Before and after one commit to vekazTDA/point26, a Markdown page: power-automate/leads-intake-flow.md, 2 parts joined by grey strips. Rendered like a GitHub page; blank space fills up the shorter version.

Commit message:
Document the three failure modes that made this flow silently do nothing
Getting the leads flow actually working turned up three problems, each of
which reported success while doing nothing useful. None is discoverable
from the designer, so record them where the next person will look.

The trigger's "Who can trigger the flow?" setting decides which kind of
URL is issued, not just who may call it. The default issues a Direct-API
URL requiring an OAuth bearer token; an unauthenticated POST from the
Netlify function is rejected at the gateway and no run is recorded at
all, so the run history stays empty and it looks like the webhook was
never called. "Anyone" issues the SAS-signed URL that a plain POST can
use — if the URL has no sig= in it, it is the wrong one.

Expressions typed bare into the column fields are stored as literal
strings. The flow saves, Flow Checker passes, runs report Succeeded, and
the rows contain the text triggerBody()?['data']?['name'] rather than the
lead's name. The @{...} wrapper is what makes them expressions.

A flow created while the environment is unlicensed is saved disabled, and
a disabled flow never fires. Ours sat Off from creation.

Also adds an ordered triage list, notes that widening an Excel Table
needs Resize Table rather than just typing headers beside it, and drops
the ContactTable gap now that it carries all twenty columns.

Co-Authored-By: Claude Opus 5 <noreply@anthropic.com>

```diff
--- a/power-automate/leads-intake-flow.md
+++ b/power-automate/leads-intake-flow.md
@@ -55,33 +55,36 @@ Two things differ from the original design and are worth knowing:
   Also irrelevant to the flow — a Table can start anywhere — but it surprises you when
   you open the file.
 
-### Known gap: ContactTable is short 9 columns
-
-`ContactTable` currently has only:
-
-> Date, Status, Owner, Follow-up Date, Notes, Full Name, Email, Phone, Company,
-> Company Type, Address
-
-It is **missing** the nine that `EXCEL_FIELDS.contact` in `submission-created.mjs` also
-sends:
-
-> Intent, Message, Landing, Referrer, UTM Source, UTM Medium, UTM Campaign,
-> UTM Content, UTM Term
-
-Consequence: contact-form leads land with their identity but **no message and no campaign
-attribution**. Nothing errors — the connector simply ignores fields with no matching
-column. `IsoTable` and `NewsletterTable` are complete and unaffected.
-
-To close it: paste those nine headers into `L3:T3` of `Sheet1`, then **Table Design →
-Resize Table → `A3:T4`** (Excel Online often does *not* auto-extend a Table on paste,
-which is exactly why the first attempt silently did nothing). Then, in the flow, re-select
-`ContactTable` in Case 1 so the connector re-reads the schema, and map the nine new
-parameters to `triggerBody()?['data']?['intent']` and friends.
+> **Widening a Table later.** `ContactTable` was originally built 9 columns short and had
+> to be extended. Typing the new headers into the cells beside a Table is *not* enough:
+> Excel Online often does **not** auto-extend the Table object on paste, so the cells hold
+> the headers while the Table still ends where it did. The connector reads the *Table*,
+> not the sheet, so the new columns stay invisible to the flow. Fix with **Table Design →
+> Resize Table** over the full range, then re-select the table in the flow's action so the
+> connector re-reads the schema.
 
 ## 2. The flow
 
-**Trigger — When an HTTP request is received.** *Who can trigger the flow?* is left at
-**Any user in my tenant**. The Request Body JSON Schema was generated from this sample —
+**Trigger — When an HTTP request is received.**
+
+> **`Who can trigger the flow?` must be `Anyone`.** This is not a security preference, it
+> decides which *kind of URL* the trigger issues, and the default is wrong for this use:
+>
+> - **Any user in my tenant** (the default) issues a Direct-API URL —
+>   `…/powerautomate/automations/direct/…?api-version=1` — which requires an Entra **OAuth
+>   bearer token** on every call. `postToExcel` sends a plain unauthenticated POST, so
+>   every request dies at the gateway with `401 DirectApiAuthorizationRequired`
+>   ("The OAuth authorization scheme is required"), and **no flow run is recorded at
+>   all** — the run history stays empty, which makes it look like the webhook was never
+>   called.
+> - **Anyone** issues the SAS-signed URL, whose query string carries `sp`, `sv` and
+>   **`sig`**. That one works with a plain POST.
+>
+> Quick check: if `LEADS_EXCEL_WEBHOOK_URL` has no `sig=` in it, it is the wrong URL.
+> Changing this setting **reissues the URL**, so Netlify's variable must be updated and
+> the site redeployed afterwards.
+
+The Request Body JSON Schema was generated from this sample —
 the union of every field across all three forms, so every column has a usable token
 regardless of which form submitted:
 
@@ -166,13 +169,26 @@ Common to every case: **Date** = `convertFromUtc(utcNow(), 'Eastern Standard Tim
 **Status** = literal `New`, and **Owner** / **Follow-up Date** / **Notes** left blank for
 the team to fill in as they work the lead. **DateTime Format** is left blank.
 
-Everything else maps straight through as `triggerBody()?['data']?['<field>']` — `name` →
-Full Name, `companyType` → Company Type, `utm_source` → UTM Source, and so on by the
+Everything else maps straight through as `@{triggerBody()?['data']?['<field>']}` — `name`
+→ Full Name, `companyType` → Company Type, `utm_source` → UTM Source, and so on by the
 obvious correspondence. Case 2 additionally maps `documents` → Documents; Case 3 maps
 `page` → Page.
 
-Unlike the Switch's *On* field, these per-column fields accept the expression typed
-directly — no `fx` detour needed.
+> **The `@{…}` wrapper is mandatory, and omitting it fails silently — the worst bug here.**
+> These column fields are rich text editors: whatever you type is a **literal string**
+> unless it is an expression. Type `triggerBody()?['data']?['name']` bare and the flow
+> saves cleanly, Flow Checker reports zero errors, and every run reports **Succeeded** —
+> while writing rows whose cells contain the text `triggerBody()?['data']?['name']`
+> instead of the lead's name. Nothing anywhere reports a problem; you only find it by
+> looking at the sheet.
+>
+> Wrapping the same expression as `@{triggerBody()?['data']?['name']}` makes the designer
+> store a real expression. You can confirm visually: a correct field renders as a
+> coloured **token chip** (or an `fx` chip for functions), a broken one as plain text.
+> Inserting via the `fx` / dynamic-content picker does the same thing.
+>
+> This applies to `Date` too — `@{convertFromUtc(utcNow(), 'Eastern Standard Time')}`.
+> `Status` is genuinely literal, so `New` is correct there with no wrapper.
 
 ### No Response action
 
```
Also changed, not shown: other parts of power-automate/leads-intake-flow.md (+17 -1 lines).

+---+

## HOW TO COMPLETE THIS TASK
In the entries above, find each line with the word "which" and show it.

## TASK ANSWER
which reported success while doing nothing useful. None is discoverable
The trigger's "Who can trigger the flow?" setting decides which kind of
-which is exactly why the first attempt silently did nothing). Then, in the flow, re-select
+> decides which *kind of URL* the trigger issues, and the default is wrong for this use:
+>   `…/powerautomate/automations/direct/…?api-version=1` — which requires an Entra **OAuth
+>   all** — the run history stays empty, which makes it look like the webhook was never
 regardless of which form submitted:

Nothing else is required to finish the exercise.